- Publisher: EA, Valve
- Developer: Valve
- ESRB Rating: “E10" for Everyone 10+
- Genre: First-Person-Puzzle
- Pros: Great humor; awesome puzzles; co-op mode; Stephen Merchant as Wheatley
- Cons: Has to load a lot
Portal 2 takes place after the events of the first game. The evil computer GLaDOS is offline and the Aperture Science research facility is falling into disrepair. Your character - a human test subject - is awakened sometime after the first game by a friendly A.I. robot named Wheatley who is going to try to help you escape the facility. Almost immediately you pick up an Aperture Science Handheld Portal Device, and you're on your way. Due to an unfortunate series of events, you wake GLaDOS up and have to kill her again, but an even more devious A.I. takes over that poses an even bigger problem.
The game is a fun mix of sterile test chambers like the first game, but also a lot of more practical "real world" rooms where you have to use the portal gun to solve puzzles on a much larger scale. Many of these rooms take place in an older section of the Aperture facility where you get to listen to taped comments from Aperture Science founder Cave Johnson as he ran tests decades ago. It is a great, interesting trip back to the past that shows you how Aperture Science turned into the company it is today.
The best part of the game overall is how funny it is. GLaDOS and Wheatley and Cave Johnson all have absolutely hilarious dialogue. There are also lots of hidden jokes and Easter eggs to find, and it is hard not to have a huge smile the entire time you play.
There is also a completely separate co-op mode that you can play on Xbox Live or locally in splitscreen. It takes place after the single-player, but isn't story-important other than instead of human characters you play as robots designed for testing. In co-op, both players have their own portal guns and you have to work together to solve increasingly complex puzzles. The co-op offers up another 4 hours or so of gameplay, and is well done. Coordination with your partner is vitally important, and you absolutely cannot solve the puzzles doing everything yourself. Playing with friends is recommended over playing with random Xbox Live people, though. I would say the puzzles are a bit tougher in co-op, but the humor is really scaled down, so it is sort of a mixed bag. Worth playing through once, at least.
When you put it all together, you get a solid, replayable single-player campaign with a developer commentary worth playing through an additional time and a good co-op mode. Doing everything once takes at least 10+ hours, but this is a game you'll want to replay.

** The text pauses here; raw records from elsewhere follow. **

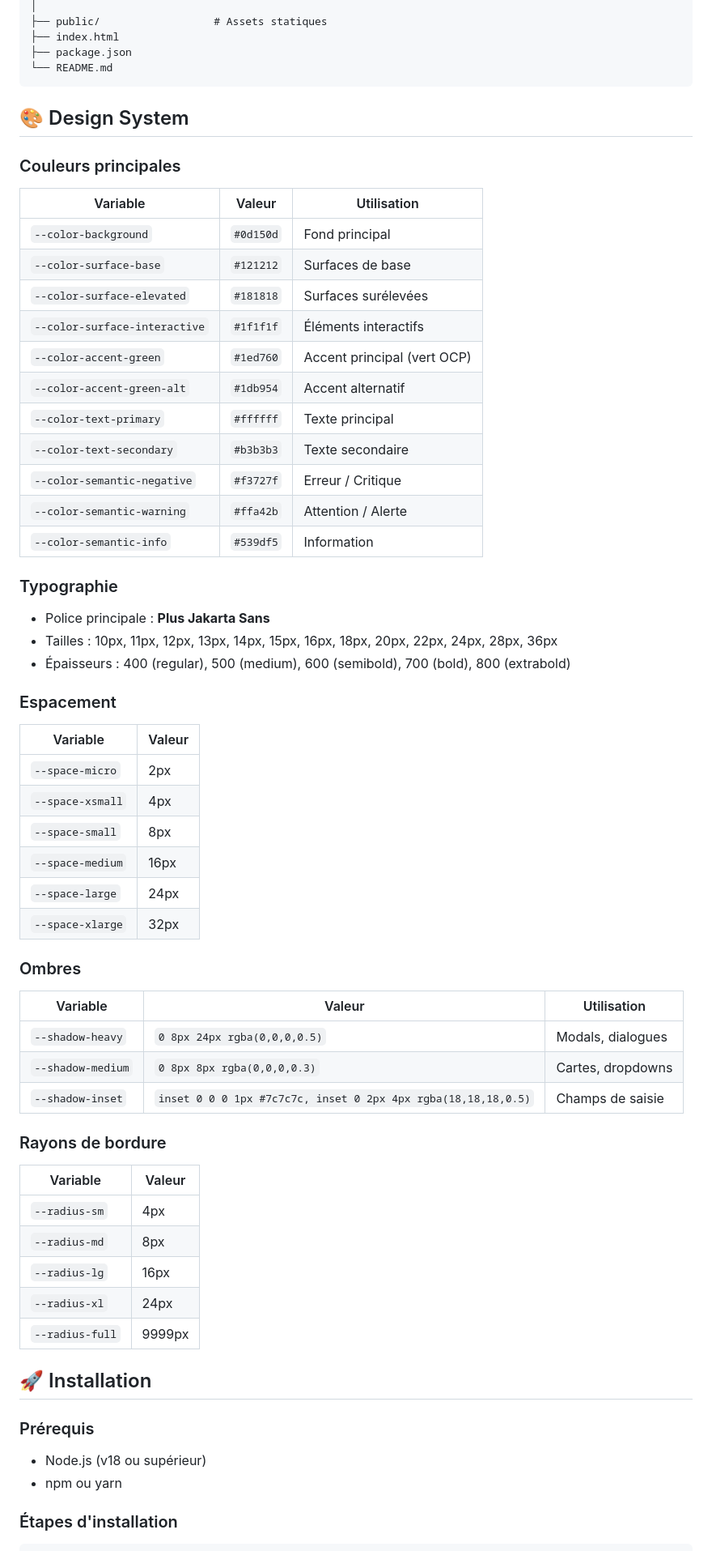
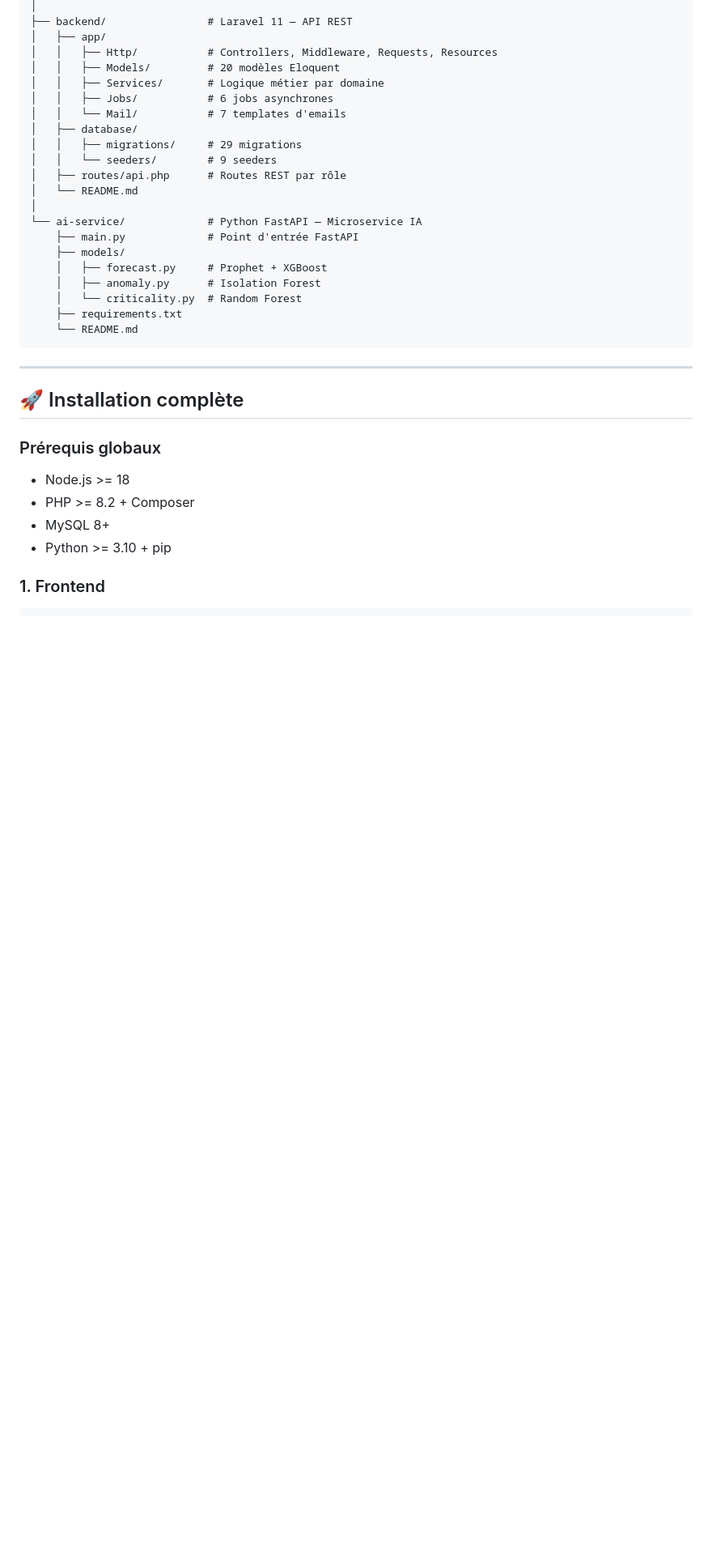
Before and after one commit to fadwa-mars/OCP_Spare_Intelligence, a Markdown page: README.md, the part around one of its changes. Shown at 81% size. Rendered like a GitHub page; blank space fills up the shorter version.

Commit message:
Mise à jour des README et ajout du projet global

````diff
--- a/README.md
+++ b/README.md
@@ -92,69 +146,38 @@ frontend/
 │
-├── public/                  # Assets statiques
-├── index.html
-├── package.json
-└── README.md
+├── backend/                # Laravel 11 — API REST
+│   ├── app/
+│   │   ├── Http/           # Controllers, Middleware, Requests, Resources
+│   │   ├── Models/         # 20 modèles Eloquent
+│   │   ├── Services/       # Logique métier par domaine
+│   │   ├── Jobs/           # 6 jobs asynchrones
+│   │   └── Mail/           # 7 templates d'emails
+│   ├── database/
+│   │   ├── migrations/     # 29 migrations
+│   │   └── seeders/        # 9 seeders
+│   ├── routes/api.php      # Routes REST par rôle
+│   └── README.md
+│
+└── ai-service/             # Python FastAPI — Microservice IA
+    ├── main.py             # Point d'entrée FastAPI
+    ├── models/
+    │   ├── forecast.py     # Prophet + XGBoost
+    │   ├── anomaly.py      # Isolation Forest
+    │   └── criticality.py  # Random Forest
+    ├── requirements.txt
+    └── README.md
 ```
 
-## 🎨 Design System
+---
 
-### Couleurs principales
+## 🚀 Installation complète
 
-| Variable | Valeur | Utilisation |
-|----------|--------|-------------|
-| `--color-background` | `#0d150d` | Fond principal |
-| `--color-surface-base` | `#121212` | Surfaces de base |
-| `--color-surface-elevated` | `#181818` | Surfaces surélevées |
-| `--color-surface-interactive` | `#1f1f1f` | Éléments interactifs |
-| `--color-accent-green` | `#1ed760` | Accent principal (vert OCP) |
-| `--color-accent-green-alt` | `#1db954` | Accent alternatif |
-| `--color-text-primary` | `#ffffff` | Texte principal |
-| `--color-text-secondary` | `#b3b3b3` | Texte secondaire |
-| `--color-semantic-negative` | `#f3727f` | Erreur / Critique |
-| `--color-semantic-warning` | `#ffa42b` | Attention / Alerte |
-| `--color-semantic-info` | `#539df5` | Information |
+### Prérequis globaux
 
-### Typographie
+- Node.js >= 18
+- PHP >= 8.2 + Composer
+- MySQL 8+
+- Python >= 3.10 + pip
 
-- Police principale : **Plus Jakarta Sans**
-- Tailles : 10px, 11px, 12px, 13px, 14px, 15px, 16px, 18px, 20px, 22px, 24px, 28px, 36px
-- Épaisseurs : 400 (regular), 500 (medium), 600 (semibold), 700 (bold), 800 (extrabold)
-
-### Espacement
-
-| Variable | Valeur |
-|----------|--------|
-| `--space-micro` | 2px |
-| `--space-xsmall` | 4px |
-| `--space-small` | 8px |
-| `--space-medium` | 16px |
-| `--space-large` | 24px |
-| `--space-xlarge` | 32px |
-
-### Ombres
-
-| Variable | Valeur | Utilisation |
-|----------|--------|-------------|
-| `--shadow-heavy` | `0 8px 24px rgba(0,0,0,0.5)` | Modals, dialogues |
-| `--shadow-medium` | `0 8px 8px rgba(0,0,0,0.3)` | Cartes, dropdowns |
-| `--shadow-inset` | `inset 0 0 0 1px #7c7c7c, inset 0 2px 4px rgba(18,18,18,0.5)` | Champs de saisie |
-
-### Rayons de bordure
-
-| Variable | Valeur |
-|----------|--------|
-| `--radius-sm` | 4px |
-| `--radius-md` | 8px |
-| `--radius-lg` | 16px |
-| `--radius-xl` | 24px |
-| `--radius-full` | 9999px |
-
-## 🚀 Installation
-
-### Prérequis
-- Node.js (v18 ou supérieur)
-- npm ou yarn
-
-### Étapes d'installation
+### 1. Frontend
 
 ```bash
````
Also changed, not shown: other parts of README.md (+286 -219 lines).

Portal 2 introduces special gels that spill out of pipes that either let you jump higher, move at fast speeds, or paint any surface with material that you can place portals on (you can't put portals where ever you want most of the time, see). There are also light bridges that let you cross chasms or even act as shields from gun turrets. Some puzzles also require you to manipulate lasers using lenses. All of these new toys used in conjunction with the portals make for some really great puzzles.

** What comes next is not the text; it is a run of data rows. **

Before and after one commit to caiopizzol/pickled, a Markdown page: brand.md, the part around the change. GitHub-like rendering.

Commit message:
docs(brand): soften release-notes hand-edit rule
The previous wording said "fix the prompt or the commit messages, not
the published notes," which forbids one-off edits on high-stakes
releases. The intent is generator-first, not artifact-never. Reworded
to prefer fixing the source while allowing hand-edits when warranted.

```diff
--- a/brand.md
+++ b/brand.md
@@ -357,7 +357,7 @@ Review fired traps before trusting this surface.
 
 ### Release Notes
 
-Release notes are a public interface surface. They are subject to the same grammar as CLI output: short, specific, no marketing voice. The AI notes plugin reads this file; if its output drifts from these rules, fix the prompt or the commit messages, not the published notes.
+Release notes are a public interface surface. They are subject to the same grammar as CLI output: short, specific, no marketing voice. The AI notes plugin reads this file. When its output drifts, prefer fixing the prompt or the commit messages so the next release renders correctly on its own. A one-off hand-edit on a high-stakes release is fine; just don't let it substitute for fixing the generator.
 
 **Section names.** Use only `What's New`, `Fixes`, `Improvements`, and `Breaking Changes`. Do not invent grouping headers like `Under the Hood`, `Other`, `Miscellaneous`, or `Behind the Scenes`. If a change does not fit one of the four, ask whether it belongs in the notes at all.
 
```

You feel really smart and satisfied when you figure stuff out. Nothing was so difficult we needed help to find a solution in co-op or single-player, but there are definitely some puzzles you'll have to look around for 5-10 minutes before you figure out the solution. A nice thing about these puzzles is that there isn't always just one way to do them. There might be a "right" way, but you can do them "wrong" and progress as well, which is awesome.
Graphically, Portal 2 is a really sharp and clean looking game, but is also kind of simple with rather plain textures. The lighting is very nice, though. Overall, it looks good, but won't blow you away or anything. One thing we aren't too fond of is the frequent load times, but at least the loading screen changes a bit as you progress through the game.
The sound is perhaps the best part of the whole package. The dialogue is incredibly well written and is expertly delivered by everyone involved. It is really funny. Stephen Merchant as Wheatley and J.K. Simmons as Cave Johnson really stand out. Also, like the first game, Portal 2 ends up with a funny song written by Jonathan Coulton during the end credits.
Portal 2 is just a great sequel all around. It takes everything that people loved about Portal 1 and makes it bigger and better. Most significantly, the gameplay and puzzles are better and the humor is a lot more prevalent and funnier overall. It also packs a pretty decent value with a replayable single-player campaign and solid co-op mode. It has to be noted that the satisfaction of puzzle solving is greatly diminished on subsequent playthroughs, but the humor is still worth playing for and you can get a different satisfaction from the puzzles by trying to do them more quickly and accurately than you did the first time. All in all, Portal 2 is an incredibly well put together game with plenty of content. We highly recommend it for a purchase.